Lawyers for the racetrack owners have been told that the council is making efforts to bring the matter to the town hall’s strategic planning committee on that date.

The request was made by the Markaz El Tathgheef el-Eslami (MTE) group, owner of the site since 2017 in July 2020.

To that newspaper, a town hall spokesman did not confirm the date but said the council was “under discussion” and was then working to hear the request.

In May, MTE accused the Barnet Council of breaking equality law in the way it handled the app.

The council fervently denied this, saying at the time: “We are proud of the strong faith communities that inhabit Barnet and all support in a culture of harmony and respect.

“The board worked closely with the applicant throughout the planning process.”

Lawyers for MTE cited “religious discrimination” which they said caused the delays, and said it was treated differently because it was a Muslim group.

The town hall said this was not the case and claims to have treated the request fairly.

Ali Madani, of the Faiths Forum for London, said: “It was as if we were being treated less favorably than the church which had used the Hippodrome for 10 years before it was bought by the Markaz.

“It is fantastic news that the board has now set a date for the decision.”

Religious leaders and community groups have supported MTE – most recently, individuals including neighboring rabbis Miriam Berger and Joshua Levy participated in a video for the Barnet Chooses Love campaign showing their support.

Mike Freer MP is among those who criticized an anonymous poster campaign targeting MTE.

It is not a mosque and MTE believes its use should fall under the existing building permit.
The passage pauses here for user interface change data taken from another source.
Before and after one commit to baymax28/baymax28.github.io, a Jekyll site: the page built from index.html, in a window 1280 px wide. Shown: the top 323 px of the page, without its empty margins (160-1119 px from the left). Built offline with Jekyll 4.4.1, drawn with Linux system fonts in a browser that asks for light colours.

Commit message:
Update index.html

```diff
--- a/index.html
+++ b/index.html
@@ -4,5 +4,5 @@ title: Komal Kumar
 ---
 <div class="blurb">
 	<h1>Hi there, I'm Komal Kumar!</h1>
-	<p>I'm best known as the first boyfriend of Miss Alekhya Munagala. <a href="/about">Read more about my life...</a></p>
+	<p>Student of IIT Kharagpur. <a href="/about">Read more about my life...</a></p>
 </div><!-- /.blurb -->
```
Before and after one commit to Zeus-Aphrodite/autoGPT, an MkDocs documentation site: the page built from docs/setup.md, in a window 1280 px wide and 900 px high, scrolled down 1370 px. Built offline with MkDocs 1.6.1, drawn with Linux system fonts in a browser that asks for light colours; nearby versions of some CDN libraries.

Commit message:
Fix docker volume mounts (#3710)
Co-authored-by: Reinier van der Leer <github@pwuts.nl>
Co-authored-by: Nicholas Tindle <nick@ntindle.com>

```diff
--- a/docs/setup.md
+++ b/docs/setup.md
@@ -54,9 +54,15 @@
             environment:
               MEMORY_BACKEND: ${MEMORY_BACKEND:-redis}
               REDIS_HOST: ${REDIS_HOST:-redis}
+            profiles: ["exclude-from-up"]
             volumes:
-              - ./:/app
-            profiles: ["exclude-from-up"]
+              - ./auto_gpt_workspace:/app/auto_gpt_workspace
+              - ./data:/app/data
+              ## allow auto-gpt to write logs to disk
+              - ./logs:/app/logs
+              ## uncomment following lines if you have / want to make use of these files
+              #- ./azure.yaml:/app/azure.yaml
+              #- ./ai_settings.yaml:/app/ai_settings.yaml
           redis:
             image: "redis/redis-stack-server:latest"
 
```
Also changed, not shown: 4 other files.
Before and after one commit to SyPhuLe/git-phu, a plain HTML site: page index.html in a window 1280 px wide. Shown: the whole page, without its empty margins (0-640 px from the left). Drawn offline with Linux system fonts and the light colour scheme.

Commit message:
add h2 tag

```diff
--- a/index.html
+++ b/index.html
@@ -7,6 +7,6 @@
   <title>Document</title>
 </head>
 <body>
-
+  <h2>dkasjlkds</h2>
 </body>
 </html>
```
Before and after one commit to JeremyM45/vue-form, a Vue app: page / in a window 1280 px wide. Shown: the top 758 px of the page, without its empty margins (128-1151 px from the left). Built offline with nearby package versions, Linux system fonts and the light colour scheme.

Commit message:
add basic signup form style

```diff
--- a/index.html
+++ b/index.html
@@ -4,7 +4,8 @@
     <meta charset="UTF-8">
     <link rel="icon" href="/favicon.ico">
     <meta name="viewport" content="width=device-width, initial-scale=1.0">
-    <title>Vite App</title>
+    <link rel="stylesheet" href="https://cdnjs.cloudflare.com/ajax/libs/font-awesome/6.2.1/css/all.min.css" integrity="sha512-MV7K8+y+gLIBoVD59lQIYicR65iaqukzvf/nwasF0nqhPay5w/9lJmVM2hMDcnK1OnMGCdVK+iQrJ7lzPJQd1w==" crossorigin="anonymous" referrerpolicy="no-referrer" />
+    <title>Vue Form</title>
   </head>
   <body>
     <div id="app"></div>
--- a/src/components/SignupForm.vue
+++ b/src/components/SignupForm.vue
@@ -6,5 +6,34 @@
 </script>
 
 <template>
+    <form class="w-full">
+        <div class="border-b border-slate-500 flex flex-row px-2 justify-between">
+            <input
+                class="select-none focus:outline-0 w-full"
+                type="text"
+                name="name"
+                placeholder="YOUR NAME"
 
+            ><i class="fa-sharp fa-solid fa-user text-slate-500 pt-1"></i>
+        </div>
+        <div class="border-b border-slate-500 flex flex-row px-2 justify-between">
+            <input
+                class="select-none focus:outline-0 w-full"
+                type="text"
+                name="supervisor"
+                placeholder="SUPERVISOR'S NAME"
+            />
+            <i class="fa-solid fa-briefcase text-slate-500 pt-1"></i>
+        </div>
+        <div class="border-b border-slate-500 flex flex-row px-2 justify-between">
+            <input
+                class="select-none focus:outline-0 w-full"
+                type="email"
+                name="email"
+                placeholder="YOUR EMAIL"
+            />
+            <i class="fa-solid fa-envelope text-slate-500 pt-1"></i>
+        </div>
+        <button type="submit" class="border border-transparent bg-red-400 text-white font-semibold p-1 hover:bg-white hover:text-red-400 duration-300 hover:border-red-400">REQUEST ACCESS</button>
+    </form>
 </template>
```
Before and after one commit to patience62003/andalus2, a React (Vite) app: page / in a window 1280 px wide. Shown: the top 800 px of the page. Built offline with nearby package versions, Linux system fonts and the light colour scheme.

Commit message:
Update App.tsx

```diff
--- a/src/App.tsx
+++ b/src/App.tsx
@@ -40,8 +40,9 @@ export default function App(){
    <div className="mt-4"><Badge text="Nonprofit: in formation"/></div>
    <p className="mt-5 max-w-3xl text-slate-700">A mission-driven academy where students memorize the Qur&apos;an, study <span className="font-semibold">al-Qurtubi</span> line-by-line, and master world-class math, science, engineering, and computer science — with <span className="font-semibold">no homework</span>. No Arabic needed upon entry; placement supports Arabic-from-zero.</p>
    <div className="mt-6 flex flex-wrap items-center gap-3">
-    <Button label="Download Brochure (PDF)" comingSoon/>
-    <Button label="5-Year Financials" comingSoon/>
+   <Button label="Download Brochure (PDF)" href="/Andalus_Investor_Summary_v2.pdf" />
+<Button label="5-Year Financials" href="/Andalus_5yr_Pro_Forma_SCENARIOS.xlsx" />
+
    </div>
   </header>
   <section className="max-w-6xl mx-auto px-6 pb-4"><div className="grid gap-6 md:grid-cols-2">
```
This approval dates back to 2007, and indicates that the building can be used “like a church to enrich the community with programs for children, the unemployed, the elderly, etc.” “, And” to organize concerts, conferences, theater and dance festivals “.

The town hall disagreed and took enforcement action against MTE in 2019. After discussions, MTE learned that submitting a new planning request may be a faster way to resolve the issue. rather than wait for a public planning inquiry that was delayed pandemic.